The FARC rebel group’s promised release of 10 police and soldiers will begin on March 26, a former Colombian senator involved in the process said Wednesday.

“With much joy and satisfaction, we want to inform you that next Monday the FARC will deliver the 10 uniformed people, police and soldiers, who are in their power,” Piedad Cordoba told a press conference in the capital.

Joining her for the announcement were FARC-designated intermediary Marleny Orjuela and journalist Carlos Lozano, editor of Colombian Communist Party weekly Voz.
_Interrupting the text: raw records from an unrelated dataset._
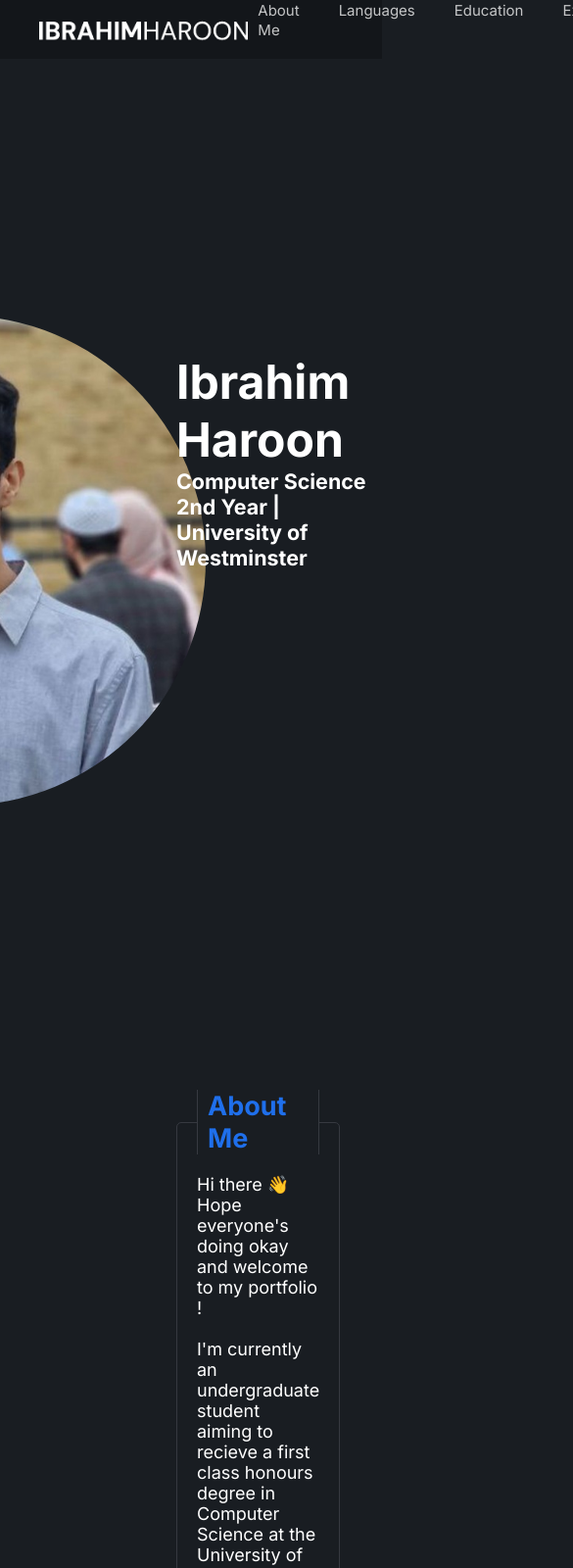
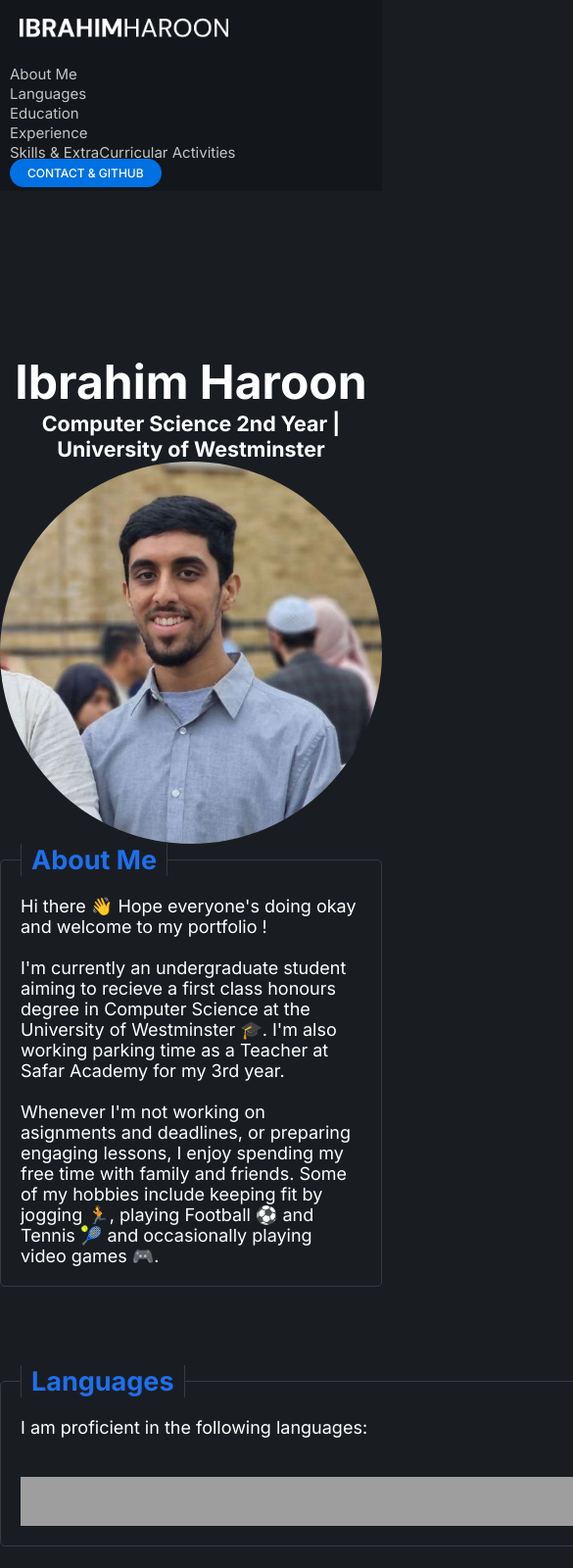
Before and after one commit to IbrahimHaroon03/WebsitePortfolio, a plain HTML site: page index.html in a window 390 px wide. Shown: the top 1600 px of the page at 98% size, 585 px wide, since content can reach past the window. Drawn offline with Linux system fonts and the light colour scheme; grey boxes are pictures that could not be loaded.

Commit message:
Update style.css

```diff
--- a/style.css
+++ b/style.css
@@ -212,3 +212,66 @@ span {
 #PageEnd {
   margin-bottom: 100px;
 }
+
+@media only screen and (max-width: 768px) {
+  /* Mobile Styles */
+
+  .header__content {
+    flex-direction: column;
+    align-items: flex-start;
+    padding: 10px;
+  }
+
+  .logo__img {
+    margin-bottom: 20px;
+  }
+
+  .nav__list {
+    flex-direction: column;
+    column-gap: 0;
+  }
+
+  .nav__link {
+    margin-bottom: 10px;
+  }
+
+  img[src="profilePic.jpg"] {
+    width: 100%;
+    margin: 0;
+  }
+
+  .name {
+    margin: 0;
+    text-align: center;
+  }
+
+  #Title {
+    margin-bottom: 20px;
+  }
+
+  fieldset {
+    margin-right: 0;
+  }
+
+  #contacts {
+    flex-direction: column;
+  }
+
+  .linkimage {
+    margin-right: 0;
+    margin-bottom: 10px;
+  }
+
+  #github {
+    padding-right: 20px;
+    padding-left: 20px;
+  }
+
+  .margin {
+    margin-left: 0;
+  }
+
+  #PageEnd {
+    margin-bottom: 60px;
+  }
+}
```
All three expressed appreciation for the efforts of the Colombian government, Brazil - providing helicopters for the mission - and the International Committee of the Red Cross, which is coordinating the operation.

The handover will require two days, Cordoba said, without providing any further details.

The Revolutionary Armed Forces of Colombia, or FARC, requested last month that Orjuela, who leads an organization representing the families of rebel captives, manage the logistics for the release of the last 10 security force members held by the guerrillas.

Set to be released are soldiers Luis Alfonso Beltran Franco, Luis Arturo Arcia, Robinson Salcedo Guarin and Luis Alfredo Moreno Chag├╝eza, and police Carlos Jose Duarte, Cesar Augusto Lasso Monsalve, Jorge Trujillo Solarte, Jorge Humberto Romero, Jose Libardo Forero and Wilson Rojas Medina.

All 10 were captured by the FARC in 1998 and 1999.

The FARC, Colombia’s largest insurgency, once held around 60 security force members and politicians, dubbed the “exchangeables,” who the guerrillas hoped to trade for hundreds of jailed rebels.

But the most valuable exchangeables, including former presidential candidate Ingrid Betancourt and three U.S. military contractors, were rescued by the Colombian military in July 2008.

While never abandoning the demand for a prisoner swap, the FARC soon embarked on a series of unilateral releases of the remaining political captives.